* _DIRECTIONS_: The records below are to be set down again exactly, with the pictures left out.

(Entries taken from a collection)
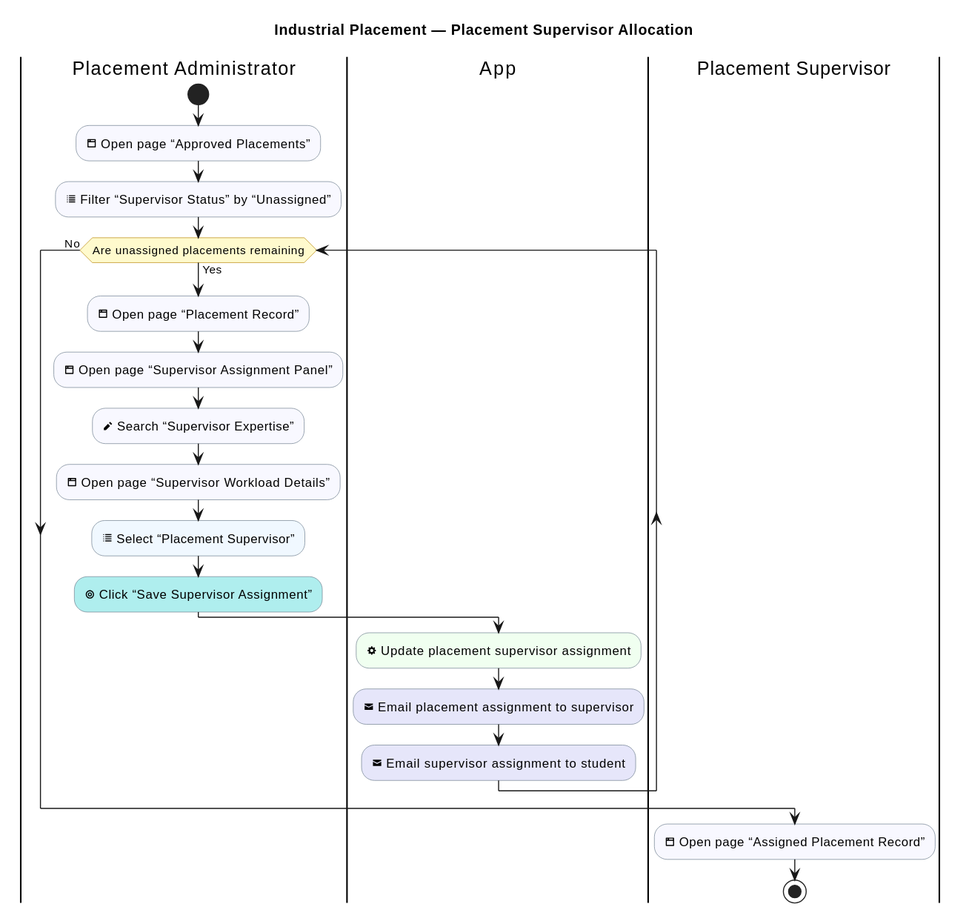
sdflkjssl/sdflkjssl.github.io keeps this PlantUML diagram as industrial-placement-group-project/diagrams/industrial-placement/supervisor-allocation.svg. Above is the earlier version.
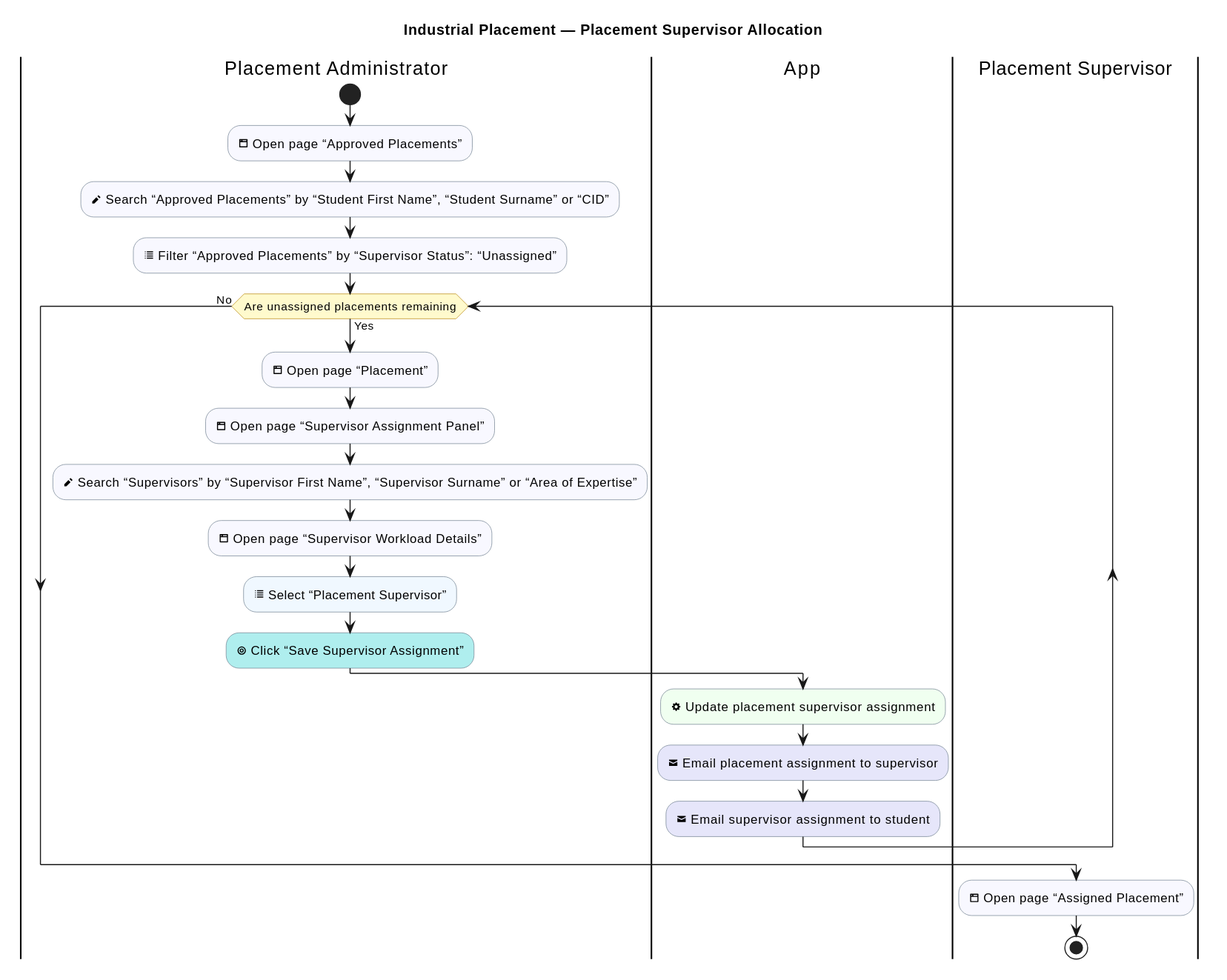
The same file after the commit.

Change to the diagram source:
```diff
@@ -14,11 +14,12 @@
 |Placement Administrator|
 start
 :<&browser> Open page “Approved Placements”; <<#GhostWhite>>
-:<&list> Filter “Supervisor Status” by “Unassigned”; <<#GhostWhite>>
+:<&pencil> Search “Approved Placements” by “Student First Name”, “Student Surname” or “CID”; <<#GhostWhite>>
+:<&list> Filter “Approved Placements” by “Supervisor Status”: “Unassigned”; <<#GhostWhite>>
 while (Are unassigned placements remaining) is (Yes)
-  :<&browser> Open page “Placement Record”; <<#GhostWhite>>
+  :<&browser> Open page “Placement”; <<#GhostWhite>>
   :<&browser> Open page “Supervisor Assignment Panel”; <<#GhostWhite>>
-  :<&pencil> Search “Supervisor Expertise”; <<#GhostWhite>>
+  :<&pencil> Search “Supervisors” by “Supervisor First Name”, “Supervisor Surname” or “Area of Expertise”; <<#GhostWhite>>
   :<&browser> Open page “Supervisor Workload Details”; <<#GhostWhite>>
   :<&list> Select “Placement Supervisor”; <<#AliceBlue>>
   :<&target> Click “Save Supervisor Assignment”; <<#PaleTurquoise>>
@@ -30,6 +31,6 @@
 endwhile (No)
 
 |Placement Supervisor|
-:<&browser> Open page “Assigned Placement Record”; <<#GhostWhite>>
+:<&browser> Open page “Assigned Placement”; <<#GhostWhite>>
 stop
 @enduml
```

* _RESPONSE BELOW_:
sdflkjssl/sdflkjssl.github.io keeps this PlantUML diagram as industrial-placement-group-project/diagrams/industrial-placement/supervisor-allocation.svg. Above is the earlier version.
The same file after the commit.

Change to the diagram source:
```diff
@@ -14,11 +14,12 @@
 |Placement Administrator|
 start
 :<&browser> Open page “Approved Placements”; <<#GhostWhite>>
-:<&list> Filter “Supervisor Status” by “Unassigned”; <<#GhostWhite>>
+:<&pencil> Search “Approved Placements” by “Student First Name”, “Student Surname” or “CID”; <<#GhostWhite>>
+:<&list> Filter “Approved Placements” by “Supervisor Status”: “Unassigned”; <<#GhostWhite>>
 while (Are unassigned placements remaining) is (Yes)
-  :<&browser> Open page “Placement Record”; <<#GhostWhite>>
+  :<&browser> Open page “Placement”; <<#GhostWhite>>
   :<&browser> Open page “Supervisor Assignment Panel”; <<#GhostWhite>>
-  :<&pencil> Search “Supervisor Expertise”; <<#GhostWhite>>
+  :<&pencil> Search “Supervisors” by “Supervisor First Name”, “Supervisor Surname” or “Area of Expertise”; <<#GhostWhite>>
   :<&browser> Open page “Supervisor Workload Details”; <<#GhostWhite>>
   :<&list> Select “Placement Supervisor”; <<#AliceBlue>>
   :<&target> Click “Save Supervisor Assignment”; <<#PaleTurquoise>>
@@ -30,6 +31,6 @@
 endwhile (No)
 
 |Placement Supervisor|
-:<&browser> Open page “Assigned Placement Record”; <<#GhostWhite>>
+:<&browser> Open page “Assigned Placement”; <<#GhostWhite>>
 stop
 @enduml
```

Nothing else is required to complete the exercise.